Trying a case on appeal; The appeal record; Motion for a new trial; Classic grounds for appeal; Essential elements in the appeal brief; Role of the court record; How court reporters, record clerks, and transcribers can help or hurt you; The timeliness factor; The Cutter case - negligence and breech of warranty; The Major Victor Hungerford case - statute precedent; The Jack Ruby case; Geographical differences in the court system; Certiorari; Stays and injunctions; Preserving demonstrative evidence for the record; The Simon case - last fair chance; Settling using high/low; Criminal appeal in the Sylvio Tosi case; Dealing with the client relationship through the appeal process; When a lawyer should not represent his client on appeal; Protecting against malpractice errors; Preparation for the U.S. Supreme Court; and more.
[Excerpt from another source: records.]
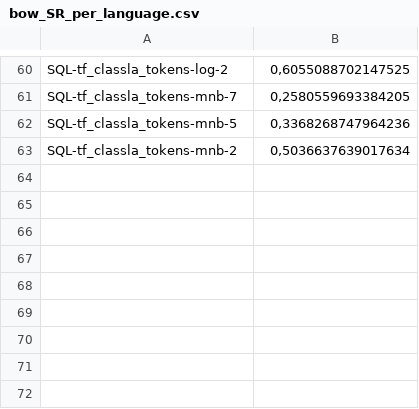
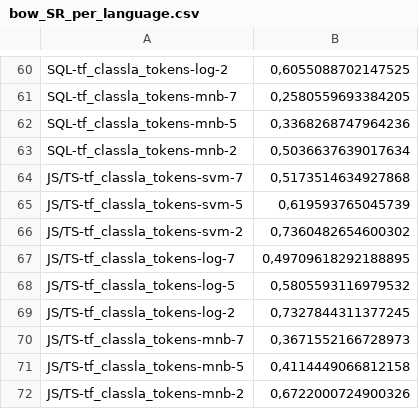
Before and after one commit to ETF-NLP/AVANTES-Classification, a CSV file: results/bow_SR_per_language.csv, drawn as a sheet; only a part is shown, gaps mark what is left out; the diff names each change by its address in the sheet, - before the commit and + after, or states it on an @@ line.

```diff
--- a/results/bow_SR_per_language.csv
+++ b/results/bow_SR_per_language.csv
+row 64: JS/TS-tf_classla_tokens-svm-7 | 0,5173514634927868
+row 65: JS/TS-tf_classla_tokens-svm-5 | 0,619593765045739
+row 66: JS/TS-tf_classla_tokens-svm-2 | 0,7360482654600302
+row 67: JS/TS-tf_classla_tokens-log-7 | 0,49709618292188895
+row 68: JS/TS-tf_classla_tokens-log-5 | 0,5805593116979532
+row 69: JS/TS-tf_classla_tokens-log-2 | 0,7327844311377245
+row 70: JS/TS-tf_classla_tokens-mnb-7 | 0,3671552166728973
+row 71: JS/TS-tf_classla_tokens-mnb-5 | 0,4114449066812158
+row 72: JS/TS-tf_classla_tokens-mnb-2 | 0,6722000724900326
```
Also changed, not shown: results/bow_EN_per_language.csv, 1 other file.
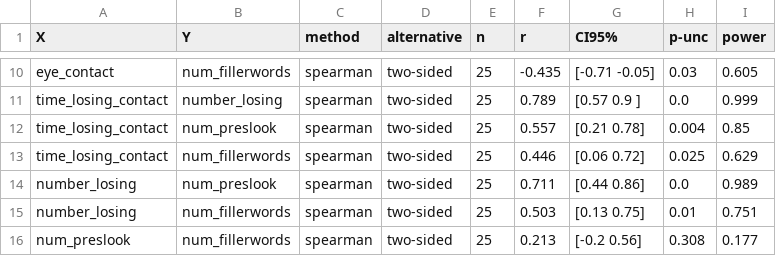
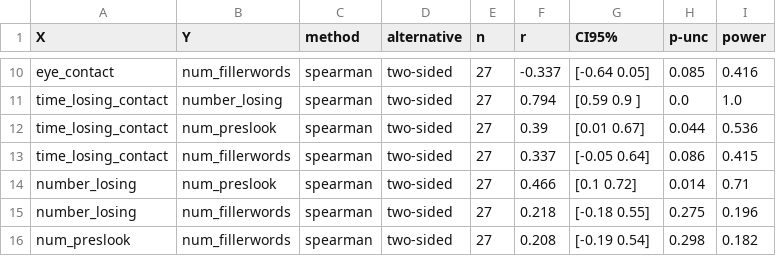
Before and after one commit to Aryunaa/Linguistics, a TSV file: vr_presentations/corrtable1.tsv, drawn as a sheet; only a part is shown, gaps mark what is left out; the diff covers the shown part only; the diff names each change by its address in the sheet, - before the commit and + after, or states it on an @@ line.

```diff
--- a/vr_presentations/corrtable1.tsv
+++ b/vr_presentations/corrtable1.tsv
-E10:E16 (n): 25
+E10:E16 (n): 27
-F10 (r): -0.435
+F10 (r): -0.337
-G10 (CI95%): [-0.71 -0.05]
+G10 (CI95%): [-0.64 0.05]
-H10 (p-unc): 0.03
+H10 (p-unc): 0.085
-I10 (power): 0.605
+I10 (power): 0.416
-F11 (r): 0.789
+F11 (r): 0.794
-G11 (CI95%): [0.57 0.9 ]
+G11 (CI95%): [0.59 0.9 ]
-I11 (power): 0.999
+I11 (power): 1.0
-F12 (r): 0.557
+F12 (r): 0.39
-G12 (CI95%): [0.21 0.78]
+G12 (CI95%): [0.01 0.67]
-H12 (p-unc): 0.004
+H12 (p-unc): 0.044
-I12 (power): 0.85
+I12 (power): 0.536
-F13 (r): 0.446
+F13 (r): 0.337
-G13 (CI95%): [0.06 0.72]
+G13 (CI95%): [-0.05 0.64]
-H13 (p-unc): 0.025
+H13 (p-unc): 0.086
-I13 (power): 0.629
+I13 (power): 0.415
-F14 (r): 0.711
+F14 (r): 0.466
-G14 (CI95%): [0.44 0.86]
+G14 (CI95%): [0.1 0.72]
-H14 (p-unc): 0.0
+H14 (p-unc): 0.014
-I14 (power): 0.989
+I14 (power): 0.71
-F15 (r): 0.503
+F15 (r): 0.218
-G15 (CI95%): [0.13 0.75]
+G15 (CI95%): [-0.18 0.55]
-H15 (p-unc): 0.01
+H15 (p-unc): 0.275
-I15 (power): 0.751
+I15 (power): 0.196
-F16 (r): 0.213
+F16 (r): 0.208
-G16 (CI95%): [-0.2 0.56]
+G16 (CI95%): [-0.19 0.54]
-H16 (p-unc): 0.308
+H16 (p-unc): 0.298
-I16 (power): 0.177
+I16 (power): 0.182
```
Also changed, not shown: 36 edited cells elsewhere in this file, vr_presentations/corrtable2.tsv, vr_presentations/spearman_firstpres.tsv, 3 other files.
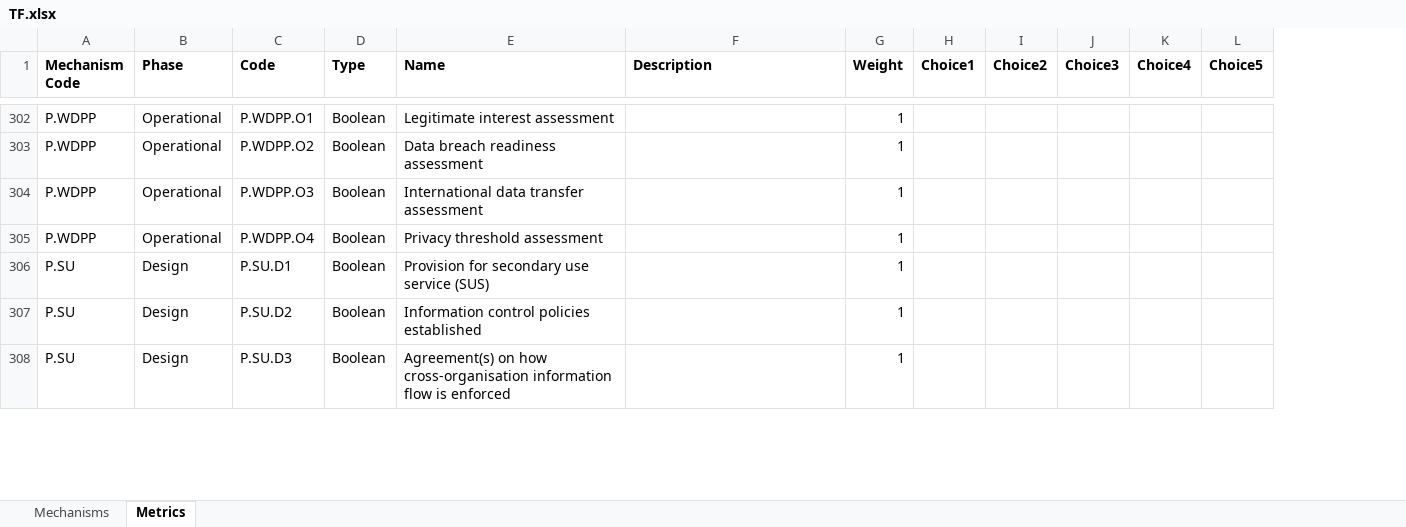
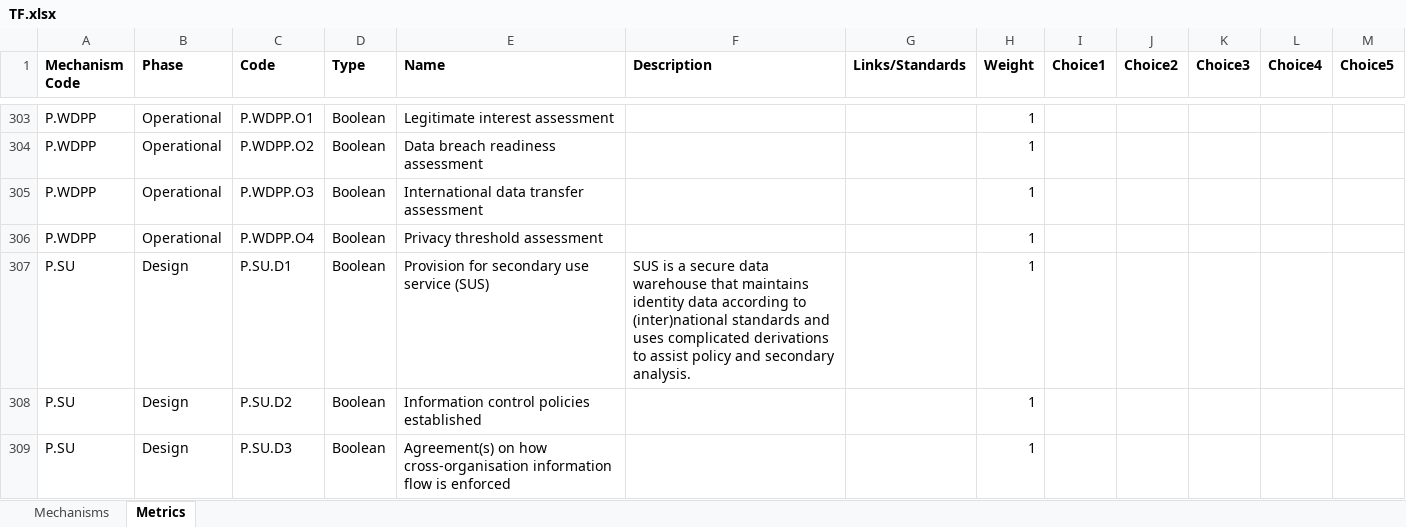
Before and after one commit to alan-turing-institute/trustworthiness-framework, an Excel workbook: TF.Module/DatabaseUpdate/TF.xlsx, sheet Metrics, drawn as a sheet; only a part is shown, gaps mark what is left out; values as stored, in another font and other column widths than the file's, no borders; conditional formats not drawn; addresses are those after the commit; the diff covers the shown part only; the diff names each change by its address in the sheet, - before the commit and + after, or states it on an @@ line.

Commit message:
added links to metrics; default design/op questions

```diff
--- a/TF.Module/DatabaseUpdate/TF.xlsx (sheet Metrics)
+++ b/TF.Module/DatabaseUpdate/TF.xlsx (sheet Metrics)
+column G (Links/Standards), empty
-F307 (Description): (empty)
+F307 (Description): SUS is a secure data warehouse that maintains identity data according to (inter)national standards and uses complicated derivations to assist policy and secondary analysis.
```
Also changed, not shown: 1 added row and 44 edited cells elsewhere in this sheet, sheet Mechanisms, 3 other files.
“The Adequate Award”; Progression of awards; Re-establishing award ceilings; How awards vary by geography; Computing damages - extent of injury, pain and suffering, medical bills, loss of earnings, profits or enjoyment, computing inflation, other damages; The Cutter Case; Big money cases; Adequate award and justice; Key elements of good settlement brochures; Dealing with insurance settlers; The Japanese case; Pre-trial settlement evidence and conferences; When to opt for structured settlements; Constructing accurate economic reports; Knowing when to settle; Computing damages before the jury; The jury’s role in awards; Punitive damages; How a simple letter can bring swift settlement; Awards in personal injury, product liability, breach of warranty, medical malpractice, the future of awards; and more.
Why people come to lawyers; The true purpose of law; The lawyer’s role as a citizen; The lawyer’s obligation to his client; Dealing with publicity and fame; Within the boundaries of good taste and judgement; “Ringing the bells”; Why to always defend “the little guy”; Recognizing the right causes; The ethics of self-promotion; Balancing flamboyance and legal acumen; Advantages of membership in legal groups; The lawyer’s role in community service; When to decline a case because of bad ethics; When ethics supersedes profit; Dealing with ethics boards; The value of good media relations; Ethics of the attorney-client relationship; Unethical things a lawyer should never do; Ethical traps to be aware of; Ethics and legal malpractice; How a lawyer can best serve the legal profession; The flowering of American jurisprudence; and more.